"MOST New Yorkers have doubtless forgotten it, but until a little more than three centuries ago the town of Southold, L.I., was the southernmost holding of New Haven Colony. It was bitter loss to New Haven when Southold was written out of the Royal Charter. The people of New Haven stewed for three years before they finally accepted the charter in 1665, without the property on Long Island. The people of Southold resisted the change for many years longer, petitioning the King to be left as part of Connecticut, and refusing to pay New York taxes."
The Connecticut Shore of the Sound, illustrated by William M. Gibson.
"Numerous converging and intersecting railways, extensive manufactures, and a considerable West-India commerce, contribute to the life and wealth of this beautiful city. Its suburbs are adorned with tasteful villas, and afford inviting drives and charming prospects. Of principal interest among its suburban attractions are the crags known as East and West Rocks — two bold and striking bluffs of trap-rock, lifting themselves, in magnificent array of opposition, about four hundred feet out of the plain which skirts the city.
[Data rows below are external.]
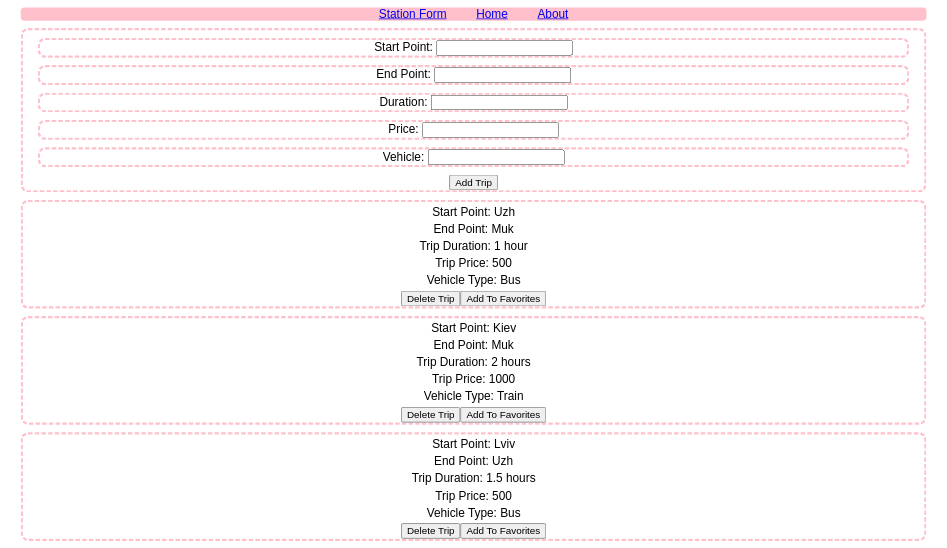
Repository: rutsguifd/mkr2
Page: /#/station-form
The author's editor kept a copy of each file at every save. The page is drawn from the files as they stood at one save, then again after the next save.
The browser window is 1280 px wide. The pictures show the whole page, at 74% of full size.
The project was rebuilt for these pictures with package versions that can differ from the ones it lists, and the page was loaded fresh each time. Also part of the build but not shown: src/views/Home.vue, src/views/About.vue, src/components/FavoriteTrips.vue.

Above is the page before, as saved 2021-12-21 22:16:04.

### src/App.vue
<template>
  <div>
    <router-view />
  </div>
</template>

<script>
  export default {

  }
</script>

<style lang="scss" scoped>

</style>

### src/router/index.js
import { createRouter, createWebHashHistory } from 'vue-router'
import Home from '../views/Home.vue'
import About from '../views/About.vue'
import StationForm from '../views/StationForm.vue'


const routes = [
  {
    path: '/',
    name: 'Home',
    component: Home
  },
  {
    path: '/about',
    name: 'About',
    component: About
  },
  {
    path: '/station-form',
    name: 'StationForm',
    component: StationForm
  }
]

const router = createRouter({
  history: createWebHashHistory(),
  routes
})

export default router

### src/store/index.js
import { createStore } from 'vuex'

export default createStore({
  state: {
    tripInfo: [
      {
        id: 1,
        tripStart: "Uzh",
        tripEnd: "Muk",
        tripDuration: "1 hour",
        tripPrice: "500",
        vehicle: "Bus"
      },
      {
        id: 2,
        tripStart: "Kiev",
        tripEnd: "Muk",
        tripDuration: "2 hours",
        tripPrice: "1000",
        vehicle: "Train"
      },
      {
        id: 3,
        tripStart: "Lviv",
        tripEnd: "Uzh",
        tripDuration: "1.5 hours",
        tripPrice: "500",
        vehicle: "Bus"
      }
    ],
    favoriteTrips: []
  },
  mutations: {
    addTrip(state, trip) {
      state.tripInfo.push({
        tripStart: trip.start,
        tripEnd: trip.end,
        tripDuration: trip.dur,
        tripPrice: trip.price,
        vehicle: trip.veh
      })
    },
    deleteTrip(state, ind) {
      state.tripInfo.splice(ind, 1)
    },
    addToFavorites(state, trip) {
      state.favoriteTrips.push({
        tripStart: trip.start,
        tripEnd: trip.end,
        tripDuration: trip.dur,
        tripPrice: trip.price,
        vehicle: trip.veh
      });
      console.log(state.favoriteTrips)
    }
  },
  actions: {},
  getters: {
    AllTrips(state) {
      return state.tripInfo
    },
    AllFavoriteTrips(state) {
      return state.favoriteTrips
    }
  }
})

### src/views/StationForm.vue
<template>
    <div>
        <Header />
        <AddTrip />
        <trip-card />
        <favorite-trips  v-for="(trip) in AllFavoriteTrips" :key="trip.id"/>
    </div>
</template>

<script>
import { mapGetters } from "vuex";
import FavoriteTrips from '../components/FavoriteTrips.vue'
import AddTrip from '../components/AddTrip.vue'
import Header from '../components/Header.vue'
import TripCard from '../components/TripCard.vue'
    export default {
        name: "StationForm",
        components: {
            TripCard,
            Header,
            AddTrip,
            FavoriteTrips
        },
        computed: mapGetters(["AllFavoriteTrips"]),
    }
</script>

<style lang="scss" scoped>
* {
  margin: 0;
  padding: 0;
  box-sizing: border-box;
  font-family: "Fira Sans", sans-serif;
}
</style>

### src/components/Header.vue
<template>
  <div class="header">
    <span><router-link to="/station-form">Station Form</router-link></span>
    <span><router-link to="/">Home</router-link></span>
    <span><router-link to="/about">About</router-link></span>
  </div>
</template>

<script>
export default {};
</script>

<style lang="scss" scoped>
.header{
    text-align: center;
    margin: 10px 20px;
    background: pink;
    border-radius: 5px;
    span{
        margin: 0px 20px;
    }
}
</style>

### src/components/AddTrip.vue
<template>
  <div class="add">
    <div>
      <label>
        Start Point:
        <input type="text" v-model="tripStart" />
      </label>
    </div>
    <div>
      <label>
        End Point:
        <input type="text" v-model="tripEnd" />
      </label>
    </div>
    <div>
      <label>
        Duration:
        <input type="text" v-model="tripDuration" />
      </label>
    </div>
    <div>
      <label>
        Price:
        <input type="text" v-model="tripPrice" />
      </label>
    </div>
    <div>
      <label>
        Vehicle:
        <input type="text" v-model="vehicle" />
      </label>
    </div>
    <button @click="add">Add Trip</button>
  </div>
</template>

<script>
import { mapMutations } from "vuex";
export default {
  data() {
    return {
      tripStart: "",
      tripEnd: "",
      tripDuration: "",
      tripPrice: "",
      vehicle: "",
    };
  },
  methods: {
    ...mapMutations(["addTrip"]),
    add() {
      this.addTrip({
        id: Date.now(),
        start: this.tripStart,
        end: this.tripEnd,
        dur: this.tripDuration,
        price: this.tripPrice,
        veh: this.vehicle,
      }),
        (this.tripStart = "");
      this.tripEnd = "";
      this.tripDuration = "";
      this.tripPrice = "";
      this.vehicle = "";
    },
  },
};
</script>

<style lang="scss" scoped>
.add {
    border: 3px dashed pink;
    border-radius: 10px;
    margin: 10px 20px;
    text-align: center;
  div {
      border: 3px dashed pink;
    border-radius: 10px;
    margin: 10px 20px;
  }
}
</style>

### src/components/TripCard.vue
<template>
  <div v-for="(trip, ind) in AllTrips" :key="trip.id">
    <div class="card">
      <div>Start Point: {{ trip.tripStart }}</div>
      <div>End Point: {{ trip.tripEnd }}</div>
      <div>Trip Duration: {{ trip.tripDuration }}</div>
      <div>Trip Price: {{ trip.tripPrice }}</div>
      <div>Vehicle Type: {{ trip.vehicle }}</div>
      <button @click="del(ind)">Delete Trip</button>
      <button @click="favorite">Add To Favorites</button>
    </div>
  </div>
</template>

<script>
import { mapMutations, mapGetters } from "vuex";
export default {
  name: "TripCard",
  props: ["trip"],
  methods: {
    ...mapMutations(["deleteTrip"]),
    ...mapMutations(["addToFavorites"]),
    del(ind) {
      this.deleteTrip(ind);
    },
    favorite() {
        this.addToFavorites({
        id: Date.now(),
        start: this.trip.tripStart,
        end: this.trip.tripEnd,
        dur: this.trip.tripDuration,
        price: this.trip.tripPrice,
        veh: this.trip.vehicle,
        })
    }
  },
  computed: mapGetters(["AllTrips"]),
};
</script>

<style lang="scss" scoped>
.card {
  text-align: center;
  margin: 10px 20px;
  border: 3px dashed pink;
  border-radius: 10px;
  div {
    margin: 5px 0px;
  }
}
</style>

Loaded but not shown: public/index.html (common file); src/main.js (common file)

After the next save:
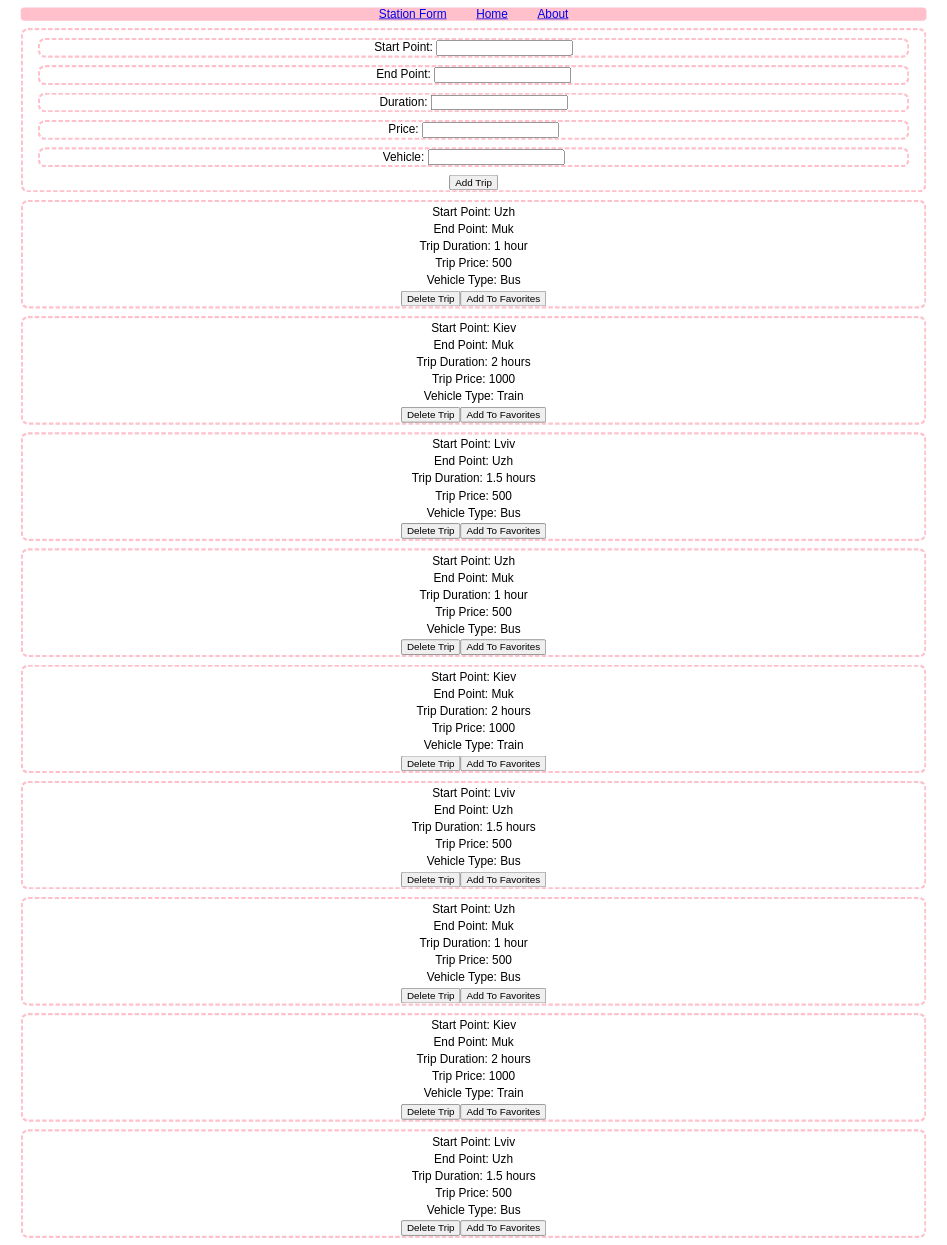
Saved 2 min 2 s later.
--- a/src/views/StationForm.vue
+++ b/src/views/StationForm.vue
@@ -2,7 +2,7 @@
     <div>
         <Header />
         <AddTrip />
-        <trip-card />
+        <trip-card  v-for="(trip, ind) in AllTrips" :key="ind" />
         <favorite-trips  v-for="(trip) in AllFavoriteTrips" :key="trip.id"/>
     </div>
 </template>
@@ -21,7 +21,10 @@ import TripCard from '../components/TripCard.vue'
             AddTrip,
             FavoriteTrips
         },
-        computed: mapGetters(["AllFavoriteTrips"]),
+        computed:{
+            ...mapGetters(["AllFavoriteTrips"]),
+            ...mapGetters(["AllTrips"])
+        }
     }
 </script>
Their geological origin was probably some anomalous volcanic convulsion; and their grim heights may have sentinelled, in remote ages of our planet, the flow of the Connecticut River between their august feet to the Sound."